They are, quite simply, the twins--and identical ones, at that--who now rule Poland. Elected president last fall, Lech Kaczynski swore in his brother Jaroslaw as prime minister last week, stripping away any pretense that anyone else is in charge. That's not all that's been stripped away, however. Only recently applauded as New Europe's biggest success story, Poland before last year's elections was emerging as a key new player within NATO and the EU, sending troops to Iraq and leading the European effort to support the Orange Revolution in neighboring Ukraine. Now it's mostly seen as a problem country, and increasingly, the twins are seen as the biggest problem of all.

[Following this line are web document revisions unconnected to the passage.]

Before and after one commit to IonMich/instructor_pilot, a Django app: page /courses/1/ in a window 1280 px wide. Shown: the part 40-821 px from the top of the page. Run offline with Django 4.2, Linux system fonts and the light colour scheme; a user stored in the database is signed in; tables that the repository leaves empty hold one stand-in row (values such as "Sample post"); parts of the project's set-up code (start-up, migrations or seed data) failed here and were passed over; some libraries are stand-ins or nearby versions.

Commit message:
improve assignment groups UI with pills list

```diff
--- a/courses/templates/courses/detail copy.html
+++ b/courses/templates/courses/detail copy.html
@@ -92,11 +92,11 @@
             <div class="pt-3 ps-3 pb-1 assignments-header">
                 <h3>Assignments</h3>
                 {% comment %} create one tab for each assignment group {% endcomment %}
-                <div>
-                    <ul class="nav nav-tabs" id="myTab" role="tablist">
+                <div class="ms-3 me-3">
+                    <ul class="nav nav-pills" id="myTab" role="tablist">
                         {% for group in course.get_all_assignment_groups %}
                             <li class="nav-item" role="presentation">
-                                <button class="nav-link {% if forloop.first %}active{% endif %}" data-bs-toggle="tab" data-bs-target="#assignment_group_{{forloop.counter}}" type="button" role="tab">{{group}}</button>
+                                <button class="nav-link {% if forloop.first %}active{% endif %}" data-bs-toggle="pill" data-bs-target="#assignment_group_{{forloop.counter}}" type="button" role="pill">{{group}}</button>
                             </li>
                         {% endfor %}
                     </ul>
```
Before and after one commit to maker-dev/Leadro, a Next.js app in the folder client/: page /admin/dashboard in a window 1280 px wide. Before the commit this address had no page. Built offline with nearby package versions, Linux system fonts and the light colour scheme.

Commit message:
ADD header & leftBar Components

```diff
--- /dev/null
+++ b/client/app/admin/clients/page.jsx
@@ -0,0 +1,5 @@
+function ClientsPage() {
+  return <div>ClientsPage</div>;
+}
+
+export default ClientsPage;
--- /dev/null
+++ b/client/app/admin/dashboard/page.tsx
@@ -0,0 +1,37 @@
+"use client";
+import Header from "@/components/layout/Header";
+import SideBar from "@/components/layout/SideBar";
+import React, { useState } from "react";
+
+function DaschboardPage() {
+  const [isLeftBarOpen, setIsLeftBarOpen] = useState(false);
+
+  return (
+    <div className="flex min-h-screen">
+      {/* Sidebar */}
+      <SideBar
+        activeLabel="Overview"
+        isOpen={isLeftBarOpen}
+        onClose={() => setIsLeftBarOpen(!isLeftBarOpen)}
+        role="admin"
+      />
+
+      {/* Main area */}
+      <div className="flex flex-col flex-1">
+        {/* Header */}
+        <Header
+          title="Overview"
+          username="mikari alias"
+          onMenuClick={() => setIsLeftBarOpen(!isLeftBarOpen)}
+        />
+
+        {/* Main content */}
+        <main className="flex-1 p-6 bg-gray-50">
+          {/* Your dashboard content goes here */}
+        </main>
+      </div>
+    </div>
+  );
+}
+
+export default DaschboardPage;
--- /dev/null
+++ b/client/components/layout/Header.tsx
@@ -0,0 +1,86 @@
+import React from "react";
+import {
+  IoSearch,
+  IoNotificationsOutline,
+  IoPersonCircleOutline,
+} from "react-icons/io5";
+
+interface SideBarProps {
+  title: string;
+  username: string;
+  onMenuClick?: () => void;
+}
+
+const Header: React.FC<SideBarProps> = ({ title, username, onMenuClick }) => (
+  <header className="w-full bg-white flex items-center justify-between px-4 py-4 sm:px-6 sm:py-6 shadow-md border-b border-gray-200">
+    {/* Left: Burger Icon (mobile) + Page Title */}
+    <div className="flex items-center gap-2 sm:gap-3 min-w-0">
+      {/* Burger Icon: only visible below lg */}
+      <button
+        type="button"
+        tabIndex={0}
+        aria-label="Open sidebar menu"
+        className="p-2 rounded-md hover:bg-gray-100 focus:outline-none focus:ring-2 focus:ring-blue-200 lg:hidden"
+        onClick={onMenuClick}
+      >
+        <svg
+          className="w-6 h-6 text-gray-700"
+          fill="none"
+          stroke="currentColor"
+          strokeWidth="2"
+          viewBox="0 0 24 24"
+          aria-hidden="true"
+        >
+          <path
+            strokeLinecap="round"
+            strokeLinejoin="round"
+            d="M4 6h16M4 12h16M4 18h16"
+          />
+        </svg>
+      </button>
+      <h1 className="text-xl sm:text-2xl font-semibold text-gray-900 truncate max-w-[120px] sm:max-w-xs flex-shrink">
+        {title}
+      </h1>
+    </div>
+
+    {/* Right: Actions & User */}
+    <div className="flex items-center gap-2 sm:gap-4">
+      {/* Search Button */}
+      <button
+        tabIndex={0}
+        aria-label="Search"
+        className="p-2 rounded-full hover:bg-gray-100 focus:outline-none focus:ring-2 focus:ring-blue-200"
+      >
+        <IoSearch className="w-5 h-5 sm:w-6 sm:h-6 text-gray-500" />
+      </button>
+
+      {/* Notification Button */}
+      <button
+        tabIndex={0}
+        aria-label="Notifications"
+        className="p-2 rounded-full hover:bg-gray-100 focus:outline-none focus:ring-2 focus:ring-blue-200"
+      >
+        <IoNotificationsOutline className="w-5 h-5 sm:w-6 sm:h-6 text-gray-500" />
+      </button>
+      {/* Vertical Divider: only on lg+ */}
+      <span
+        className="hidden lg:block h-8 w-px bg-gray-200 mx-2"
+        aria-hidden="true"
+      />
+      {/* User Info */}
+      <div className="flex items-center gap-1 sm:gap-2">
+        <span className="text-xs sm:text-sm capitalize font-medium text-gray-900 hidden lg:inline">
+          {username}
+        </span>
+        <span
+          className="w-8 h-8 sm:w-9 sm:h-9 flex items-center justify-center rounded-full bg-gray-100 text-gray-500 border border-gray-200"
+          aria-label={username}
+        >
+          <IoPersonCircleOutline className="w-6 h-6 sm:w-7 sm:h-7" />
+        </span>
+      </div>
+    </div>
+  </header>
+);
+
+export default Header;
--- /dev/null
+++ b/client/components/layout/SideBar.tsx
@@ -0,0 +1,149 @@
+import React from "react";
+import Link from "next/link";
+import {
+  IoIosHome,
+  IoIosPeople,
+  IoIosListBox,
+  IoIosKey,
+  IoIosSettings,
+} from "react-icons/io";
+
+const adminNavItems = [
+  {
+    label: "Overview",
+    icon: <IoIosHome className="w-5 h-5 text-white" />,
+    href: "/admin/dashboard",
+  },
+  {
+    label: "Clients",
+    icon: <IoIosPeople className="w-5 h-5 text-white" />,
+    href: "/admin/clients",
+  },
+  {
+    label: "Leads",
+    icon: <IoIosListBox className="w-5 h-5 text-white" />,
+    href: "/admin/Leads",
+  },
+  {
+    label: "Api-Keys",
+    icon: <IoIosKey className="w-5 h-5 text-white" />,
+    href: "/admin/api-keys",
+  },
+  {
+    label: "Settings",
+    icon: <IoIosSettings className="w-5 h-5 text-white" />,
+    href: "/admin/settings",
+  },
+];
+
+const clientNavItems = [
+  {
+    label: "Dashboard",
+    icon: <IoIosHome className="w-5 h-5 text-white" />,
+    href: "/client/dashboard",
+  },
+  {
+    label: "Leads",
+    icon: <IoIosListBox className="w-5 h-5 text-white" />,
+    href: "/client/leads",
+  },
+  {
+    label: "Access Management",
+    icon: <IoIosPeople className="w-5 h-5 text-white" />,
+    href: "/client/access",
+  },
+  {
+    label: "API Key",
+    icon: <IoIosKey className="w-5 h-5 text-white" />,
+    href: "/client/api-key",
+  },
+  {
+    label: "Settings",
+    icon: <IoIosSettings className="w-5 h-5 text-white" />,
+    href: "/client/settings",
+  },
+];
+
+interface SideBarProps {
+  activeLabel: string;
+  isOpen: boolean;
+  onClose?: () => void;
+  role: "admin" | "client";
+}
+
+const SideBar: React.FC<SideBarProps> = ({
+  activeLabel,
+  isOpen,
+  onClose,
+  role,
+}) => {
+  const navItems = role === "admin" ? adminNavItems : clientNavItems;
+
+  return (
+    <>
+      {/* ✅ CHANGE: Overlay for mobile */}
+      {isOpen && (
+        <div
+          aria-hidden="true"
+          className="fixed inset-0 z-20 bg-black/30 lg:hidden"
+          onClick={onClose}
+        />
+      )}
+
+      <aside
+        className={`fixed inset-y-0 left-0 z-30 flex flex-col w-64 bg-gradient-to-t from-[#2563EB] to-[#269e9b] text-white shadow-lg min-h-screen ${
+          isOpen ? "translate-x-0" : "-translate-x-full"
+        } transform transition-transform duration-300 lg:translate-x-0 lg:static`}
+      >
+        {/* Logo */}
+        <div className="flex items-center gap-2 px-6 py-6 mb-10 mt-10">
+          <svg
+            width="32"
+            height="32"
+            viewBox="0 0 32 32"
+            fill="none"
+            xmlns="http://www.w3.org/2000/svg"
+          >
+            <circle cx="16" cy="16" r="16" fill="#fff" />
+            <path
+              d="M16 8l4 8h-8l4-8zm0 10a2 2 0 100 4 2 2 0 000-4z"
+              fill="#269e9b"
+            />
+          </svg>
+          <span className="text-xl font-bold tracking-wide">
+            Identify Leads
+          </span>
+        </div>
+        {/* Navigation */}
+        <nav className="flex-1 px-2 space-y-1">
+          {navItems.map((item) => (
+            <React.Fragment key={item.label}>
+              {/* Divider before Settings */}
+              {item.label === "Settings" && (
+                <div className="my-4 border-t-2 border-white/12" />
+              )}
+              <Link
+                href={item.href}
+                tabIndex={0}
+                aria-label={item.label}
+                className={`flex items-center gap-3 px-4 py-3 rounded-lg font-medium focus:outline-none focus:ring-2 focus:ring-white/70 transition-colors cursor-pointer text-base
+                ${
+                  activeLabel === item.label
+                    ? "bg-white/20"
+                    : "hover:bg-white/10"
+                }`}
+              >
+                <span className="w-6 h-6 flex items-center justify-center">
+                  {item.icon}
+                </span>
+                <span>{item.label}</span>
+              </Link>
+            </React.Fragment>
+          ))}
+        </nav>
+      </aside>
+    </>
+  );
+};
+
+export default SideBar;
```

Last fall, Jaroslaw assured voters he wouldn't take the job of prime minister if his party won, since he didn't want to jeopardize Lech's chances of winning the presidency. He also led voters to believe he would form a government with the liberal-leaning Civic Platform. Instead he joined his Law and Justice Party with two fringe parties in a coalition that has turned out to be virulently anti gay rights, nationalist to the point of jeopardizing its relations with both Germany and Russia, and whose emphasis on instilling "patriotism" in schools has already triggered a domestic backlash. As a result, Poland has found itself mocked and chastised by its Western neighbors.
By going back on another promise, after dumping popular Prime Minister Kazimierz Marcinkiewicz earlier this month, Jaroslaw has effectively declared that he doesn't care. That could mean bumpy times ahead for Poland. When a Berlin daily recently mocked Lech as "Europe's new potato" who prides himself on his lack of contact with Germany, the notoriously thin-skinned president canceled a planned meeting with German Chancellor Angela Merkel and French President Jacques Chirac, ostensibly because of a stomach ailment. Foreign Minister Anna Fotyga demanded an apology from the German government--which had to explain that it has no control over its press.
Judging by a new book of interviews with the twins conducted by Michal Karnowski and Piotr Zaremba, reporters for NEWSWEEK's Polish edition, most of the battles they pick are less about ideas than perceived slights and settling scores. Longtime Solidarity activists during the communist era, the Kaczynskis always resented the fact that they didn't get the same kind of recognition as many of their more glamorous colleagues. After the communist regime collapsed, they served newly elected President Lech Walesa--and promptly were at the center of infighting that shattered the old Solidarity camp. In the book Jaroslaw refers somewhat scornfully to "the myth" of the former Solidarity leader--and makes clear his was purely an alliance of convenience. "I treated him simply as an objective fact," he says.
Similarly, he could ignore his earlier denunciations of Andrzej Lepper, the demagogic head of the farmers' party Self-Defense, and invite him to join his government--despite the fact that Lepper has a record of praising the communist era, and opposing almost everything Solidarity governments have espoused since then. No matter. "To the end, I can't judge what's real about him, and what's a game," Jaroslaw tells his interviewers. Unfortunately for Poles, the same can be said about their new leaders.